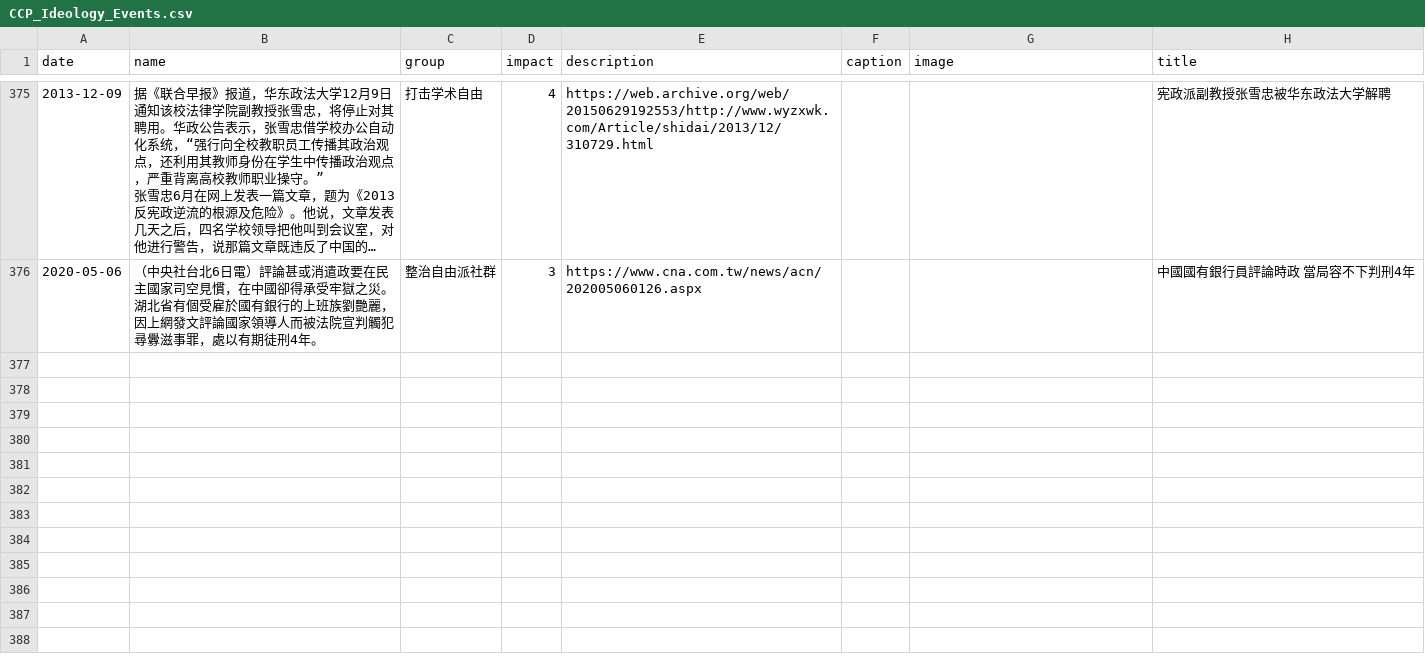
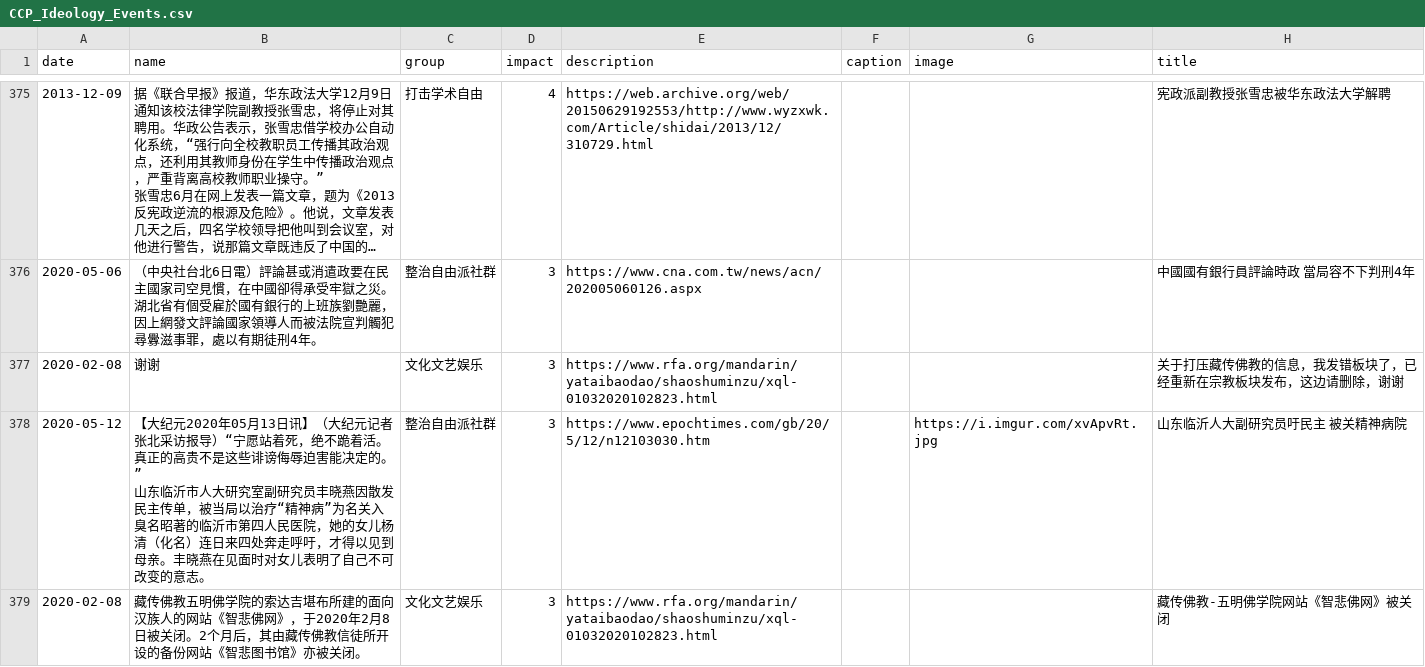
Before and after one commit to chinatimeline/chinatimeline.github.io, a CSV file: _data/csv/CCP_Ideology_Events.csv, drawn as a sheet; only a part is shown, gaps mark what is left out; long unchanged cells end in ….

```diff
--- a/_data/csv/CCP_Ideology_Events.csv
+++ b/_data/csv/CCP_Ideology_Events.csv
@@ -412 +412,6 @@ date,name,group,impact,description,caption,image,title
 2020-05-06,（中央社台北6日電）評論甚或消遣政要在民主國家司空見慣，在中國卻得承受牢獄之災。湖北省有個受雇於國有銀行的上班族劉艷麗，因上網發文評論國家領導人而被法院宣判觸犯尋釁滋事罪，處以有期徒刑4年。,整治自由派社群,3,https://www.cna.com.tw/news/acn/202005060126.aspx,,,中國國有銀行員評論時政 當局容不下判刑4年
+2020-02-08,谢谢,文化文艺娱乐,3,https://www.rfa.org/mandarin/yataibaodao/shaoshuminzu/xql-01032020102823.html,,,关于打压藏传佛教的信息，我发错板块了，已经重新在宗教板块发布，这边请删除，谢谢
+2020-05-12,"【大纪元2020年05月13日讯】（大纪元记者张北采访报导）“宁愿站着死，绝不跪着活。真正的高贵不是这些诽谤侮辱迫害能决定的。”
+
+山东临沂市人大研究室副研究员丰晓燕因散发民主传单，被当局以治疗“精神病”为名关入臭名昭著的临沂市第四人民医院，她的女儿杨清（化名）连日来四处奔走呼吁，才得以见到母亲。丰晓燕在见面时对女儿表明了自己不可改变的意志。",整治自由派社群,3,https://www.epochtimes.com/gb/20/5/12/n12103030.htm,,https://i.imgur.com/xvApvRt.jpg,山东临沂人大副研究员吁民主 被关精神病院
+2020-02-08,藏传佛教五明佛学院的索达吉堪布所建的面向汉族人的网站《智悲佛网》，于2020年2月8日被关闭。2个月后，其由藏传佛教信徒所开设的备份网站《智悲图书馆》亦被关闭。,文化文艺娱乐,3,https://www.rfa.org/mandarin/yataibaodao/shaoshuminzu/xql-01032020102823.html,,,藏传佛教-五明佛学院网站《智悲佛网》被关闭
```
Also changed, not shown: _data/csv/CCP_Religious_Persecution.csv, 7 other files.
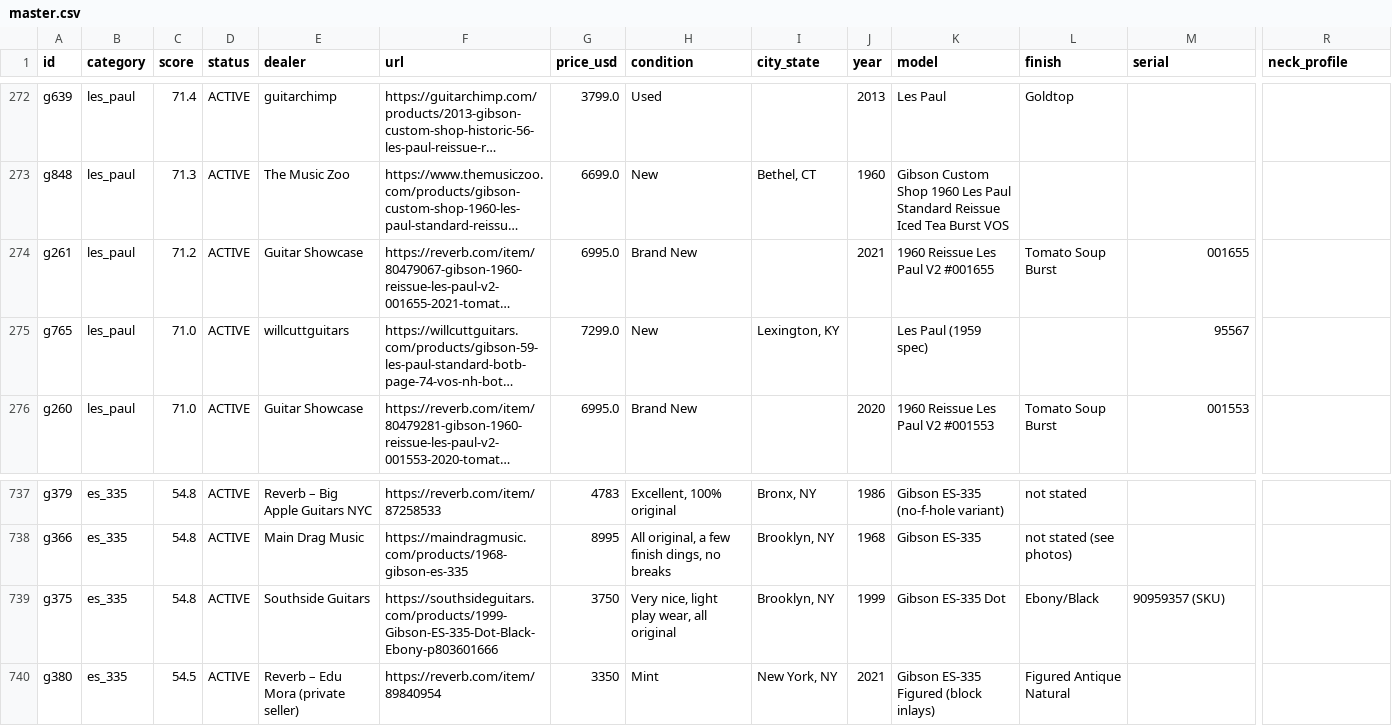
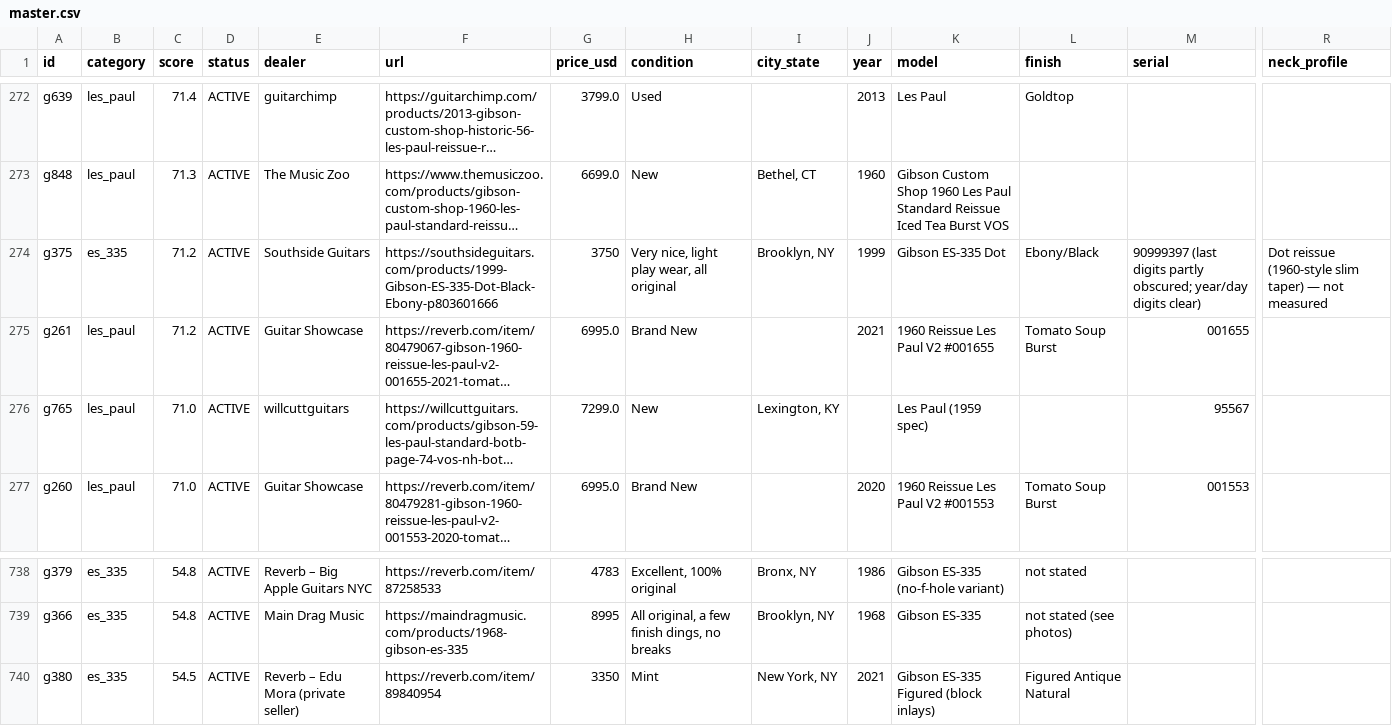
Before and after one commit to dmbean/Resources, a CSV file: gibson-watch/reports/master.csv, drawn as a sheet; only a part is shown, gaps mark what is left out; long unchanged cells end in …; removed rows and columns are numbered as before the commit, all else as after; rows hold the shown columns only; the diff names each change by its address in the sheet, - before the commit and + after, or states it on an @@ line.

```diff
--- a/gibson-watch/reports/master.csv
+++ b/gibson-watch/reports/master.csv
+row 274: g375 | es_335 | 71.2 | ACTIVE | Southside Guitars | https://southsideguitars.com/products/1999-Gibson-ES-335-Dot-Black-Ebony-p803601666 | 3750 | Very nice, light play wear, all original | Brooklyn, NY | 1999 | Gibson ES-335 Dot | Ebony/Black | 90999397 (last digits partly obscured; year/day digits clear) | Dot reissue (1960-style slim taper) — not measured
-row 739: g375 | es_335 | 54.8 | ACTIVE | Southside Guitars | https://southsideguitars.com/products/1999-Gibson-ES-335-Dot-Black-Ebony-p803601666 | 3750 | Very nice, light play wear, all original | Brooklyn, NY | 1999 | Gibson ES-335 Dot | Ebony/Black | 90959357 (SKU)
```
Also changed, not shown: 3 other files.
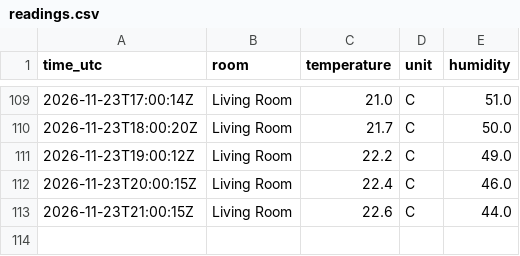
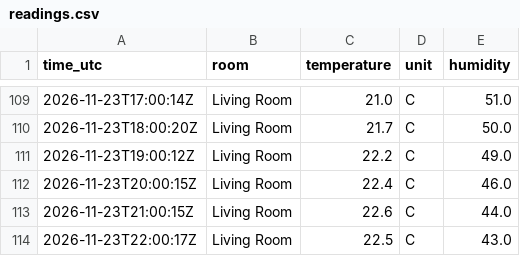
Before and after one commit to EidenGarcia/homepod-climate-log, a CSV file: readings.csv, drawn as a sheet; only a part is shown, gaps mark what is left out; the diff names each change by its address in the sheet, - before the commit and + after, or states it on an @@ line.

```diff
--- a/readings.csv
+++ b/readings.csv
+row 114: 2026-11-23T22:00:17Z | Living Room | 22.5 | C | 43.0
```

######

**YOUR OBJECTIVE:** Word for word, print the material above, but without its pictures.

**EXERCISE SOLUTION:**
Before and after one commit to chinatimeline/chinatimeline.github.io, a CSV file: _data/csv/CCP_Ideology_Events.csv, drawn as a sheet; only a part is shown, gaps mark what is left out; long unchanged cells end in ….

```diff
--- a/_data/csv/CCP_Ideology_Events.csv
+++ b/_data/csv/CCP_Ideology_Events.csv
@@ -412 +412,6 @@ date,name,group,impact,description,caption,image,title
 2020-05-06,（中央社台北6日電）評論甚或消遣政要在民主國家司空見慣，在中國卻得承受牢獄之災。湖北省有個受雇於國有銀行的上班族劉艷麗，因上網發文評論國家領導人而被法院宣判觸犯尋釁滋事罪，處以有期徒刑4年。,整治自由派社群,3,https://www.cna.com.tw/news/acn/202005060126.aspx,,,中國國有銀行員評論時政 當局容不下判刑4年
+2020-02-08,谢谢,文化文艺娱乐,3,https://www.rfa.org/mandarin/yataibaodao/shaoshuminzu/xql-01032020102823.html,,,关于打压藏传佛教的信息，我发错板块了，已经重新在宗教板块发布，这边请删除，谢谢
+2020-05-12,"【大纪元2020年05月13日讯】（大纪元记者张北采访报导）“宁愿站着死，绝不跪着活。真正的高贵不是这些诽谤侮辱迫害能决定的。”
+
+山东临沂市人大研究室副研究员丰晓燕因散发民主传单，被当局以治疗“精神病”为名关入臭名昭著的临沂市第四人民医院，她的女儿杨清（化名）连日来四处奔走呼吁，才得以见到母亲。丰晓燕在见面时对女儿表明了自己不可改变的意志。",整治自由派社群,3,https://www.epochtimes.com/gb/20/5/12/n12103030.htm,,https://i.imgur.com/xvApvRt.jpg,山东临沂人大副研究员吁民主 被关精神病院
+2020-02-08,藏传佛教五明佛学院的索达吉堪布所建的面向汉族人的网站《智悲佛网》，于2020年2月8日被关闭。2个月后，其由藏传佛教信徒所开设的备份网站《智悲图书馆》亦被关闭。,文化文艺娱乐,3,https://www.rfa.org/mandarin/yataibaodao/shaoshuminzu/xql-01032020102823.html,,,藏传佛教-五明佛学院网站《智悲佛网》被关闭
```
Also changed, not shown: _data/csv/CCP_Religious_Persecution.csv, 7 other files.
Before and after one commit to dmbean/Resources, a CSV file: gibson-watch/reports/master.csv, drawn as a sheet; only a part is shown, gaps mark what is left out; long unchanged cells end in …; removed rows and columns are numbered as before the commit, all else as after; rows hold the shown columns only; the diff names each change by its address in the sheet, - before the commit and + after, or states it on an @@ line.

```diff
--- a/gibson-watch/reports/master.csv
+++ b/gibson-watch/reports/master.csv
+row 274: g375 | es_335 | 71.2 | ACTIVE | Southside Guitars | https://southsideguitars.com/products/1999-Gibson-ES-335-Dot-Black-Ebony-p803601666 | 3750 | Very nice, light play wear, all original | Brooklyn, NY | 1999 | Gibson ES-335 Dot | Ebony/Black | 90999397 (last digits partly obscured; year/day digits clear) | Dot reissue (1960-style slim taper) — not measured
-row 739: g375 | es_335 | 54.8 | ACTIVE | Southside Guitars | https://southsideguitars.com/products/1999-Gibson-ES-335-Dot-Black-Ebony-p803601666 | 3750 | Very nice, light play wear, all original | Brooklyn, NY | 1999 | Gibson ES-335 Dot | Ebony/Black | 90959357 (SKU)
```
Also changed, not shown: 3 other files.
Before and after one commit to EidenGarcia/homepod-climate-log, a CSV file: readings.csv, drawn as a sheet; only a part is shown, gaps mark what is left out; the diff names each change by its address in the sheet, - before the commit and + after, or states it on an @@ line.

```diff
--- a/readings.csv
+++ b/readings.csv
+row 114: 2026-11-23T22:00:17Z | Living Room | 22.5 | C | 43.0
```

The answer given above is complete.